## [Action item]
Return every record below exactly; leave out the images.

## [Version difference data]
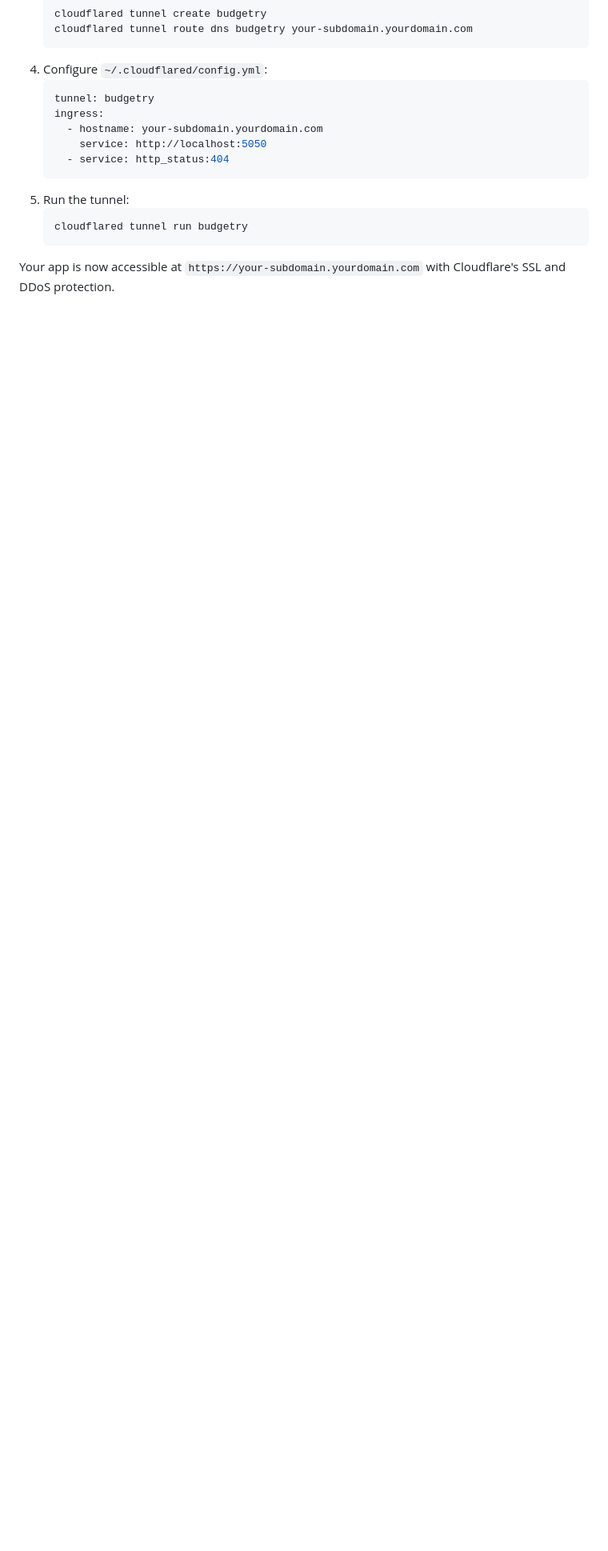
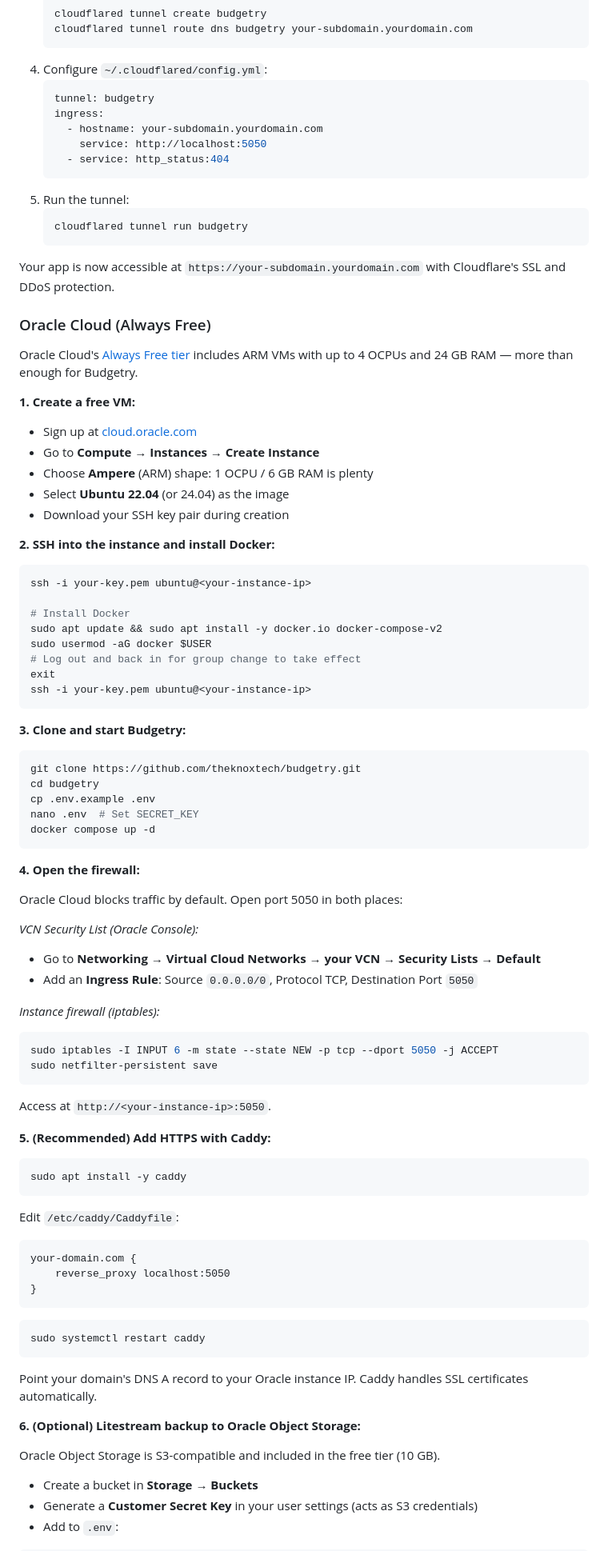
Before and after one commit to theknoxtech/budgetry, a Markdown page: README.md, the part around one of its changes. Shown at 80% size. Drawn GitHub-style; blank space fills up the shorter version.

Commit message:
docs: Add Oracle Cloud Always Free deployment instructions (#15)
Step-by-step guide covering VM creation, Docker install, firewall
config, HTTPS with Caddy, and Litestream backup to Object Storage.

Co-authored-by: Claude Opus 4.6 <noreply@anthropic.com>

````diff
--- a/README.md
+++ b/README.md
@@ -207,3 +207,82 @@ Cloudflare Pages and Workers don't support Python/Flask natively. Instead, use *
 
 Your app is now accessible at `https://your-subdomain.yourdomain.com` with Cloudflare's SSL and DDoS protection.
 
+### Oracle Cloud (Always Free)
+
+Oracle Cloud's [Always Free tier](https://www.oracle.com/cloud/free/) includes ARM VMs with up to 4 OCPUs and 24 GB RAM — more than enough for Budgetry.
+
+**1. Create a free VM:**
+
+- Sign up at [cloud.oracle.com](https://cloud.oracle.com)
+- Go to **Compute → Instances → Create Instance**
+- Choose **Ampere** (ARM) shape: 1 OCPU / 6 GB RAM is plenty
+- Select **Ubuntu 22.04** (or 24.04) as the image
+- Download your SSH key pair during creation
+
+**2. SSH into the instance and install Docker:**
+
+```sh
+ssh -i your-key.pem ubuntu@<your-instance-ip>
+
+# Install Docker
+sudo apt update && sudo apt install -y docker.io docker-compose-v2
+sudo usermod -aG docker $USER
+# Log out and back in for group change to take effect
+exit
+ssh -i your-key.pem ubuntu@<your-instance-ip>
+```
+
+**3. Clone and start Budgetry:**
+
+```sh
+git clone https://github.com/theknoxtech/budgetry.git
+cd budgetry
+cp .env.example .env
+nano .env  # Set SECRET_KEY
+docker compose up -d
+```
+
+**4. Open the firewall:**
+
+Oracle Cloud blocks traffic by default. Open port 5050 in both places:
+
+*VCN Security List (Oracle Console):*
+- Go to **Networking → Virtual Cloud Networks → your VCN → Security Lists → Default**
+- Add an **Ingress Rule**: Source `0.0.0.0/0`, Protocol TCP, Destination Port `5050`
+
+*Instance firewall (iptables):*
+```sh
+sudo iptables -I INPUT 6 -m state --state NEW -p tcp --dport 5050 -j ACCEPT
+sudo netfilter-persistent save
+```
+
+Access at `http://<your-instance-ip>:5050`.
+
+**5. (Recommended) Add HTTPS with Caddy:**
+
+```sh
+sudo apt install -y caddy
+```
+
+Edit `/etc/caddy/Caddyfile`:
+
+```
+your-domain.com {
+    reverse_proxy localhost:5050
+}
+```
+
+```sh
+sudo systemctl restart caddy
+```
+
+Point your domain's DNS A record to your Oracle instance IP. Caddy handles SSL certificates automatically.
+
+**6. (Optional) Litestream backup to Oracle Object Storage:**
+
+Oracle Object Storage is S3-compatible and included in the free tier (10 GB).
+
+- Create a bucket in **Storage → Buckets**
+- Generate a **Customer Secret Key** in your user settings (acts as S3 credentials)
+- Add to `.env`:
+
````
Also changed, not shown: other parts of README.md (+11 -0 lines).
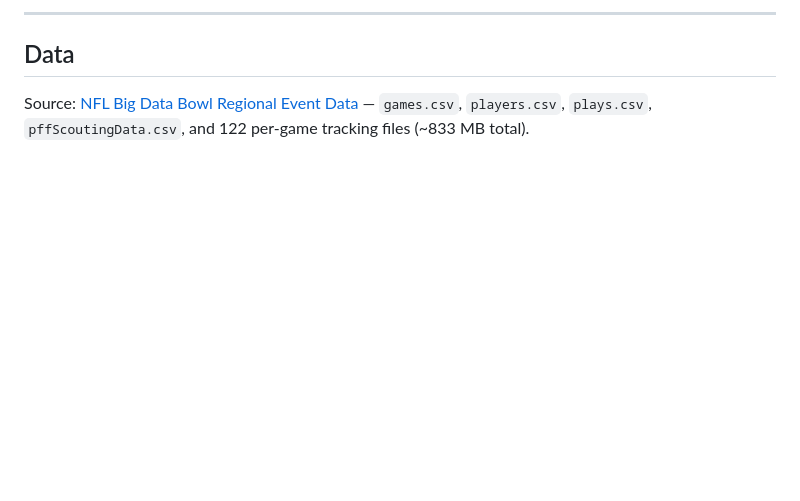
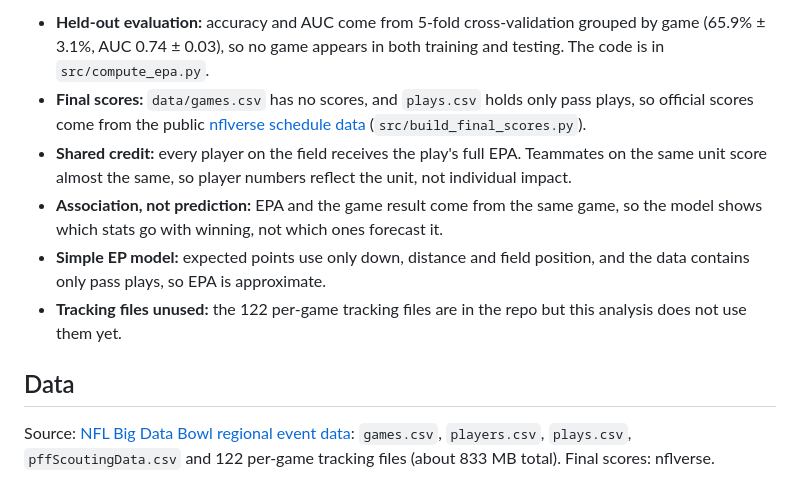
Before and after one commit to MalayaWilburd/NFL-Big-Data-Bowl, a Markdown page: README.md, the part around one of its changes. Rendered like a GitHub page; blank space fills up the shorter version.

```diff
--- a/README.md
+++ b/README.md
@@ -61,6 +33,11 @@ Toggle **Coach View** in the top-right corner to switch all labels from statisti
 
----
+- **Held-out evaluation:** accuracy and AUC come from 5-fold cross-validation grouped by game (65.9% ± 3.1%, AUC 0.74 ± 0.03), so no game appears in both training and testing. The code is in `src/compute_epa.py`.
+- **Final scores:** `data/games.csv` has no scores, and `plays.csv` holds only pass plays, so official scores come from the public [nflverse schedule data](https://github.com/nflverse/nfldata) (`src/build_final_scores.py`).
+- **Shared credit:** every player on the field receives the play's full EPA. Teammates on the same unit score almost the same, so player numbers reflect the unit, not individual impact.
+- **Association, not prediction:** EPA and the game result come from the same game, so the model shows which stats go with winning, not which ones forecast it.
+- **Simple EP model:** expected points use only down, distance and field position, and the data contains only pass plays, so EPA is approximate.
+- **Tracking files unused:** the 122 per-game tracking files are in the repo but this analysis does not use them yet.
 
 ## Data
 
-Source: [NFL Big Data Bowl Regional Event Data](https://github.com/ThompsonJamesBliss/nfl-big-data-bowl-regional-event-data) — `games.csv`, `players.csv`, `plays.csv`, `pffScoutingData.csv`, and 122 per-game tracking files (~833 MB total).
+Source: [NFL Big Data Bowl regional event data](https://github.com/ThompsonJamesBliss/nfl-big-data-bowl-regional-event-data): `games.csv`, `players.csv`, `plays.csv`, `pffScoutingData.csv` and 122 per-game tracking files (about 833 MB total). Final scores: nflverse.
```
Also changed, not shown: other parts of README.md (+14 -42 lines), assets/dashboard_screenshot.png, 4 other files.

## [Answer to the exercise]
Before and after one commit to theknoxtech/budgetry, a Markdown page: README.md, the part around one of its changes. Shown at 80% size. Drawn GitHub-style; blank space fills up the shorter version.

Commit message:
docs: Add Oracle Cloud Always Free deployment instructions (#15)
Step-by-step guide covering VM creation, Docker install, firewall
config, HTTPS with Caddy, and Litestream backup to Object Storage.

Co-authored-by: Claude Opus 4.6 <noreply@anthropic.com>

````diff
--- a/README.md
+++ b/README.md
@@ -207,3 +207,82 @@ Cloudflare Pages and Workers don't support Python/Flask natively. Instead, use *
 
 Your app is now accessible at `https://your-subdomain.yourdomain.com` with Cloudflare's SSL and DDoS protection.
 
+### Oracle Cloud (Always Free)
+
+Oracle Cloud's [Always Free tier](https://www.oracle.com/cloud/free/) includes ARM VMs with up to 4 OCPUs and 24 GB RAM — more than enough for Budgetry.
+
+**1. Create a free VM:**
+
+- Sign up at [cloud.oracle.com](https://cloud.oracle.com)
+- Go to **Compute → Instances → Create Instance**
+- Choose **Ampere** (ARM) shape: 1 OCPU / 6 GB RAM is plenty
+- Select **Ubuntu 22.04** (or 24.04) as the image
+- Download your SSH key pair during creation
+
+**2. SSH into the instance and install Docker:**
+
+```sh
+ssh -i your-key.pem ubuntu@<your-instance-ip>
+
+# Install Docker
+sudo apt update && sudo apt install -y docker.io docker-compose-v2
+sudo usermod -aG docker $USER
+# Log out and back in for group change to take effect
+exit
+ssh -i your-key.pem ubuntu@<your-instance-ip>
+```
+
+**3. Clone and start Budgetry:**
+
+```sh
+git clone https://github.com/theknoxtech/budgetry.git
+cd budgetry
+cp .env.example .env
+nano .env  # Set SECRET_KEY
+docker compose up -d
+```
+
+**4. Open the firewall:**
+
+Oracle Cloud blocks traffic by default. Open port 5050 in both places:
+
+*VCN Security List (Oracle Console):*
+- Go to **Networking → Virtual Cloud Networks → your VCN → Security Lists → Default**
+- Add an **Ingress Rule**: Source `0.0.0.0/0`, Protocol TCP, Destination Port `5050`
+
+*Instance firewall (iptables):*
+```sh
+sudo iptables -I INPUT 6 -m state --state NEW -p tcp --dport 5050 -j ACCEPT
+sudo netfilter-persistent save
+```
+
+Access at `http://<your-instance-ip>:5050`.
+
+**5. (Recommended) Add HTTPS with Caddy:**
+
+```sh
+sudo apt install -y caddy
+```
+
+Edit `/etc/caddy/Caddyfile`:
+
+```
+your-domain.com {
+    reverse_proxy localhost:5050
+}
+```
+
+```sh
+sudo systemctl restart caddy
+```
+
+Point your domain's DNS A record to your Oracle instance IP. Caddy handles SSL certificates automatically.
+
+**6. (Optional) Litestream backup to Oracle Object Storage:**
+
+Oracle Object Storage is S3-compatible and included in the free tier (10 GB).
+
+- Create a bucket in **Storage → Buckets**
+- Generate a **Customer Secret Key** in your user settings (acts as S3 credentials)
+- Add to `.env`:
+
````
Also changed, not shown: other parts of README.md (+11 -0 lines).
Before and after one commit to MalayaWilburd/NFL-Big-Data-Bowl, a Markdown page: README.md, the part around one of its changes. Rendered like a GitHub page; blank space fills up the shorter version.

```diff
--- a/README.md
+++ b/README.md
@@ -61,6 +33,11 @@ Toggle **Coach View** in the top-right corner to switch all labels from statisti
 
----
+- **Held-out evaluation:** accuracy and AUC come from 5-fold cross-validation grouped by game (65.9% ± 3.1%, AUC 0.74 ± 0.03), so no game appears in both training and testing. The code is in `src/compute_epa.py`.
+- **Final scores:** `data/games.csv` has no scores, and `plays.csv` holds only pass plays, so official scores come from the public [nflverse schedule data](https://github.com/nflverse/nfldata) (`src/build_final_scores.py`).
+- **Shared credit:** every player on the field receives the play's full EPA. Teammates on the same unit score almost the same, so player numbers reflect the unit, not individual impact.
+- **Association, not prediction:** EPA and the game result come from the same game, so the model shows which stats go with winning, not which ones forecast it.
+- **Simple EP model:** expected points use only down, distance and field position, and the data contains only pass plays, so EPA is approximate.
+- **Tracking files unused:** the 122 per-game tracking files are in the repo but this analysis does not use them yet.
 
 ## Data
 
-Source: [NFL Big Data Bowl Regional Event Data](https://github.com/ThompsonJamesBliss/nfl-big-data-bowl-regional-event-data) — `games.csv`, `players.csv`, `plays.csv`, `pffScoutingData.csv`, and 122 per-game tracking files (~833 MB total).
+Source: [NFL Big Data Bowl regional event data](https://github.com/ThompsonJamesBliss/nfl-big-data-bowl-regional-event-data): `games.csv`, `players.csv`, `plays.csv`, `pffScoutingData.csv` and 122 per-game tracking files (about 833 MB total). Final scores: nflverse.
```
Also changed, not shown: other parts of README.md (+14 -42 lines), assets/dashboard_screenshot.png, 4 other files.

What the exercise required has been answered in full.